“Malum” ain’t nearly as stacked as “The Same for the Worst.” This is, perhaps, the most impressive and insane song the band has ever written. It opens like a film noir, with our insomnia-suffering private investigator alternating between whiskey shots and interrogations in the red-light district. The thumping bass, the soaring saxophone, and the Garm-like cleans transport you into a land few explore and fewer still understand. In the back-half, female whispers cover up the Ulver cleans as the piano sets a new pace. And when the tension cracks, the sax lets loose as the song erupts into an industrial groove. It’s a mindfucking journey that pounds and soothes, never letting up its nearly eight-minute length.

But, closer “Falaich” is the ultimate epic of the record, like the soundtrack to an biblical battle.

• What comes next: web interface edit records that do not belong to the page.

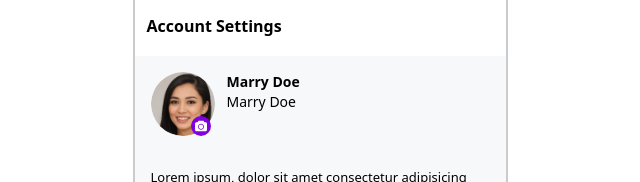
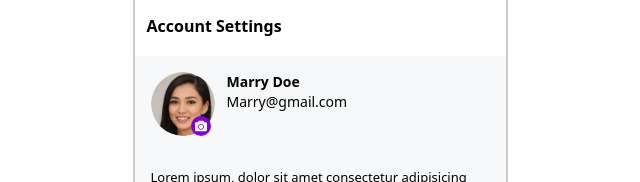
Before and after one commit to techshadow01/Internform, a React (Vite) app: page /account in a window 1280 px wide. Shown: the top 182 px of the page, without its empty margins (320-960 px from the left). Built offline with nearby package versions, Linux system fonts and the light colour scheme.

Commit message:
Update Account.jsx

```diff
--- a/src/components/Account.jsx
+++ b/src/components/Account.jsx
@@ -26,7 +26,7 @@ const Account = () => {
              {/*name */}
                 <div className='text-sm'>
                     <div className='font-semibold'>Marry Doe</div>
-                    <div>Marry Doe</div>
+                    <div>Marry@gmail.com</div>
                 </div>
 
             </div>
```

Opening with Ava Inferi guitar work, this one builds and builds; using piano, orchestration, and hypnotic whistling to set its tone. Like “Styrking Leið,” this one expands to the point of bursting. While the tension in “Styrking Leið” finally snaps at its climactic conclusion, “Falaich” pops much sooner. But, this doesn’t mean “Falaich” lays back and flatlines. Instead, it brings everything to the front as the vocals crescendo and the bass drum unleashes a nonstop barrage of power. When the day comes for burning bodies to descend from the heavens, this song will be playing1.

But Nåde is not all epic, lengthy pieces. “XII” and “Baldar Jainko” are a couple examples of more “reasonable” tracks. OK, so maybe just “XII.” “Baldar” is just fucking weird. Delivering a strange combination of distant screams, techno groove, wild bass leads, and reverberating chapel chants, “Baldar Jainko” will have you WTF-ing everything you knew about music. “Enter,” on the other hand, is a simple ditty with a trip-hoppy pace and catchy Kurt Cobain-like vocal arrangements that eventually break down and turn sinister. Then the clarinet-charged “Hänelle” arrives—standing out above the rest for its accessible and addictive chorus.

In the end, Nåde is another platter of Område metal/non-metal/something-metal. Though different in many ways to the debut, it’s equally effective. Also equal is the outstanding production. Not only will it take many listens to absorb the band’s odd sound, but you’ll need repeat spins to explore every dynamic nook and cranny. Område ain’t for everybody and their approach won’t be predictable for those that need verse-chorus structure. But, if you’re feeling as adventurous as pyromaniac skydivers, strap yourself into a tiny, white-walled room, pop the cork on some good shit, and let this one ravage your mind.


Rating: 3.5/5.0
DR: 9 | Format Reviewed: 128 kbps mp3
Label: My Kingdom Music
Websites: omradetheband.wixsite.com/omrade  | facebook.com/Omradetheband
Releases Worldwide: May 26th, 2017

Show 1 footnote

  1. I thought it would be “When the Man Comes Around” by Johnny Cash. – Steel
Tagged with →